On March 16, the Howrey name on the door of the firm’s Houston office will change to Winston & Strawn. The affiliation change comes in the wake of Washington, D.C.-based Howrey’s announcement on March 9 that the firm’s partners voted to dissolve the partnership, effective March 16, and wind down its affairs. Stephen Cagle (pictured), managing partner of the Howrey Houston office, says Winston & Strawn, which had been in merger negotiations with Howrey in recent weeks, extended offers to all of the lawyers in the firm’s Houston office. He expects most to join Winston & Strawn but notes that two partners joined Novak Druce + Quigg’s Houston office on March 8: Henry “Hank” A. Petri and Janelle D. Waack. Petri and Waack did not immediately return one telephone call each seeking comment. Cagle says about 45 lawyers, including 16 partners, will join Winston & Strawn on March 16. Cagle says Howrey lawyers from other offices also will join Winston & Strawn, but he declines to speculate on the number of lawyers that will make the same decision as his office’s group. The Houston office does intellectual property litigation and civil litigation, he says. He says Winston & Strawn is a good fit for the Houston contingent because of cross-selling opportunities for the IP practice in industries such as pharmaceuticals and financial institutions. “It’s a fine, fine firm and a good expansion of practice areas for us. We give them some IP and a location in Houston, access to some energy clients, and they give us access to some clients we haven’t been able to service in the past,” Cagle says. Darryl Van Duch, a senior communications manager at Winston & Strawn, did not immediately return a telephone message. Cagle declines to discuss why Howrey is shutting its doors. “I wish I could give you a simple answer,” he says. “At the end of the day, the lack of profitability of the firm last year, that was the core reason, but then when you back off of what caused us to not have the profitability that we were after last year, that’s where you sort of run down the rabbit trails.” Cagle says most of the lawyers in the Houston office have practiced together for many years dating back to Arnold, White & Durkee, and they wanted to stay together.

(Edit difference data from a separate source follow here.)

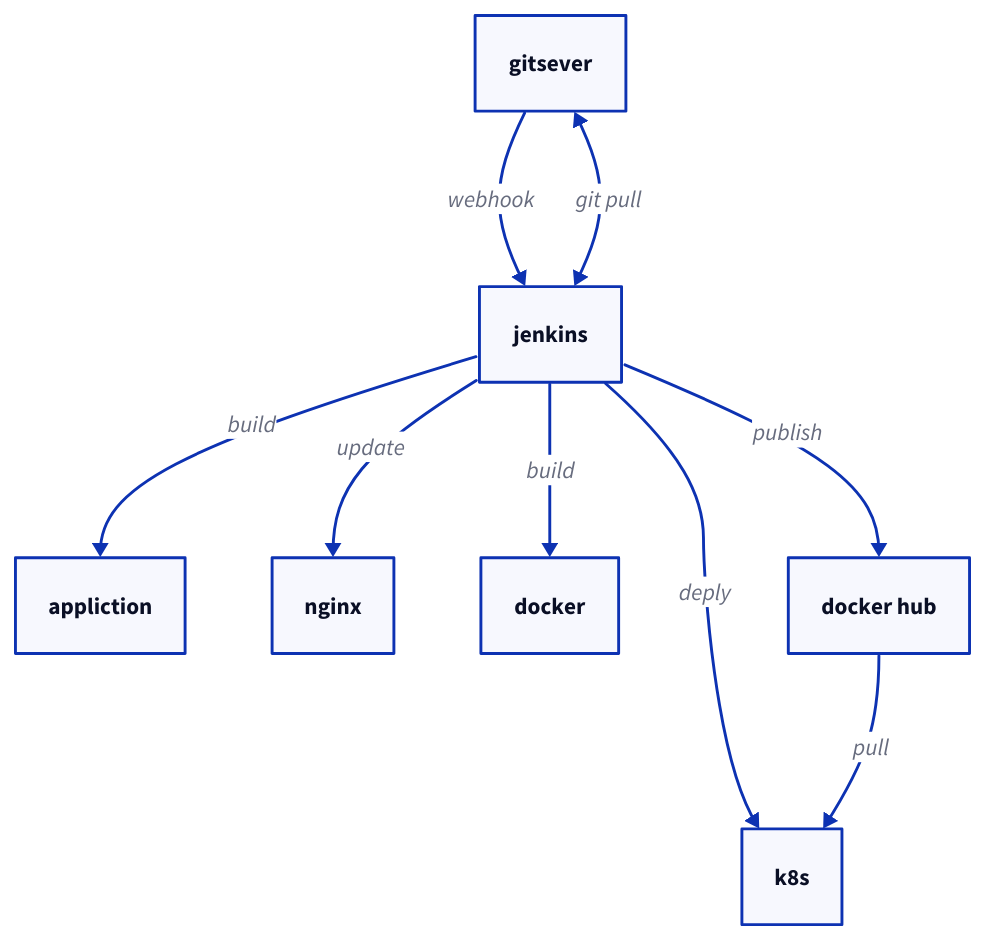
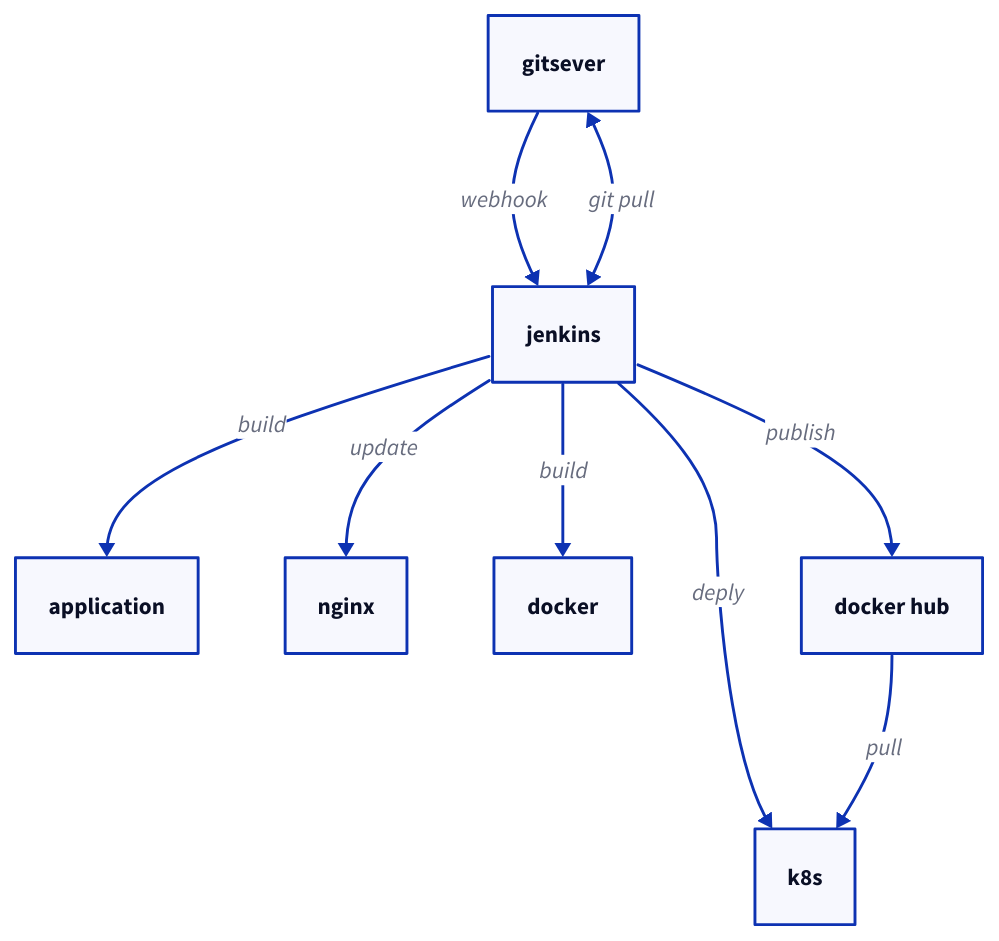
Before and after one commit to Crtrpt/jenkins_docker_nginx_example: the diagram in diagram.d2, drawn with D2. The commit also changed 1 other file, not shown here.

Commit message:
增加一个示意图

```diff
--- a/diagram.d2
+++ b/diagram.d2
@@ -1,8 +1,8 @@
 gitsever->jenkins:"webhook"
 jenkins<->gitsever:"git pull"
-jenkins->"appliction" :"build"
+jenkins->"application" :"build"
 jenkins->"nginx":"update"
 jenkins->"docker":"build"
 jenkins->"docker hub":"publish"
 jenkins->k8s:"deply"
 k8s<-"docker hub":"pull"
```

In 2000, Houston's Arnold, White & Durkee merged with Howrey & Simon of Washington, D.C., and the firm took the name Howrey in 2005.
-- Brenda Sapino Jeffreys